The key difference in programming high skill movements is that there should be no other movements that muscularly interfere with the muscle-up.  In the L-pullup/handstand pushup/squat WOD, the L-pullups and handstand pushups can affect each other, but because the technical capacity for both movements is fairly low, this is not too much of a problem.  When neurological complexity comes into play, like in the muscle-up, you don't want anything to interfere with that movement (this applies only when the athlete is still new to and relatively incomptent in the movement.)  The box jumps create an opportunity for the upper body to recover, so that they facilitate the muscle-ups rather than impeding them.

As an intermediate CrossFitter, it is important to start developing competence in performing advanced and high skill movements at high intensity.  These strategies will do a good job of helping you accomplish that.

This completes the series "Advancing The Intermediate CrossFitter."  I hope these posts have been helpful.  More posts will be coming soon, including discussions on quality movements, incorporating heavy metcons into your training, prehab/rehab strategies, and more.

Happy training!

Post thoughts to comments.

Friday, 17 July 2009

Advancing The Intermediate CrossFitter, Part 3: What to do when progress stops.

There will inevitably come a point in your training when progress slows or even stops.  The intermediate CrossFitter will be one of the better performers in the group classes held at his or her affiliate. Adequate competition will be irregular, and this can have a negative effect on motivation. This athlete will sometimes be held back due to the lack of time the coach can spend working with him on complex movements, due to the need to spend a lot of time teaching basic movements to new athletes.  In the case of the intermediate CrossFitter who trains alone, motivation is probably not a problem, but the need for coaching on complex movements may be even more prevalent.  We will address both cases in this post.

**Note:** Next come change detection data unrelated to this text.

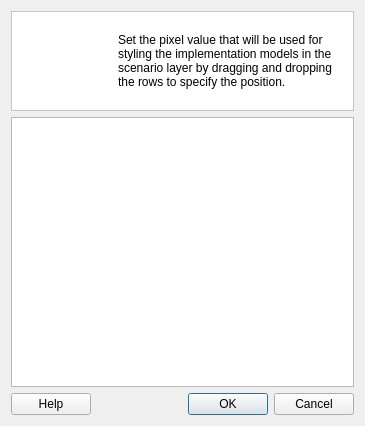
Qt form src/cplus_plugin/ui/style_pixel_dialog.ui (ConservationInternational/cplus-plugin) before a commit.
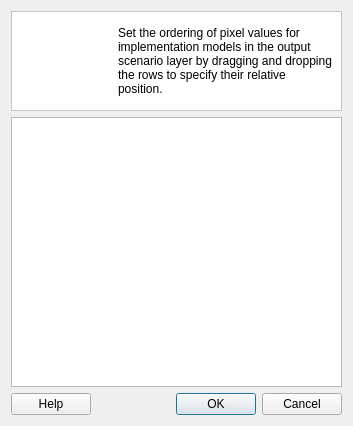
The same form after that commit.

Commit message: Refactor implementation of style pixel values.

The edit to the form file:
```diff
--- a/src/cplus_plugin/ui/style_pixel_dialog.ui
+++ b/src/cplus_plugin/ui/style_pixel_dialog.ui
@@ -6,7 +6,7 @@
    <rect>
     <x>0</x>
     <y>0</y>
-    <width>365</width>
+    <width>353</width>
     <height>426</height>
    </rect>
   </property>
@@ -66,7 +66,7 @@
       <item>
        <widget class="QLabel" name="label_123">
         <property name="text">
-         <string>&lt;html&gt;&lt;head/&gt;&lt;body&gt;&lt;p&gt;Set the pixel value that will be used for styling the implementation models in the scenario layer by dragging and dropping the rows to specify the position.&lt;/p&gt;&lt;/body&gt;&lt;/html&gt;</string>
+         <string>&lt;html&gt;&lt;head/&gt;&lt;body&gt;&lt;p&gt;Set the ordering of pixel values for implementation models in the output scenario layer by dragging and dropping the rows to specify their relative position.&lt;/p&gt;&lt;/body&gt;&lt;/html&gt;</string>
         </property>
         <property name="wordWrap">
          <bool>true</bool>
@@ -119,6 +119,9 @@
      <attribute name="horizontalHeaderVisible">
       <bool>false</bool>
      </attribute>
+     <attribute name="verticalHeaderVisible">
+      <bool>false</bool>
+     </attribute>
     </widget>
    </item>
   </layout>
```
Left out of the diff: 2 changed lines with no effect on the pictures. The commit also changes 3 other files.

Outclassed:  What to do when group classes aren't enough.

It's bound to happen.  If it's your goal to be more than a "casual CrossFitter," there will come a point when training with casual CrossFitters isn't going to work.  You need more advanced and technical coaching, you need training partners who understand what needs to be done and how to do it (that is, your training partners should be competent as coaches,) and most importantly, YOU NEED COMPETITION!  A big part of the reason the WOD is so successful is that it provides daily competition for everyone involved.  So when those group classes aren't making the cut anymore, what can you do?

Organize with your fellow Intermediate CrossFitters.

Wherever you train, the odds are that you aren't the only athlete with this problem.  Find other people at your affiliate who are serious about their training and are having trouble making progress coming to group classes.  Arrange with them to come to the same classes, spend time together before/after class working on skills, and compete both within and outside of the WOD.  Set challenges:  Who will be the first person in the group to...snatch bodyweight?  Get 50 pullups?  Do "Fran" in under 3 minutes?

Another huge advantage of having a dedicated group is that many affiliates offer private training at a discounted rate for groups.  With 3-5 people, you can most likely afford regular private training sessions with one of your affiliates coaches to work on complex movements in detail.

I train alone...with nobody else.

If you've achieved an intermediate level of fitness as defined on this blog while training on your own, motivation is probably not an issue for you.  However, you will probably need coaching on advanced techniques (the Olympic lifts in particular come to mind.)  Your best option is to schedule a few private training sessions with an CrossFit trainer within reasonable distance.  This will cost a pretty penny, but it's well worth it.  Make sure you do your research and find the best trainer you can!

Post thoughts to comments.

Next post, and the last in this series, will be Advancing The Intermediate CrossFitter Part 4: Programming advanced/high skill movements into your training.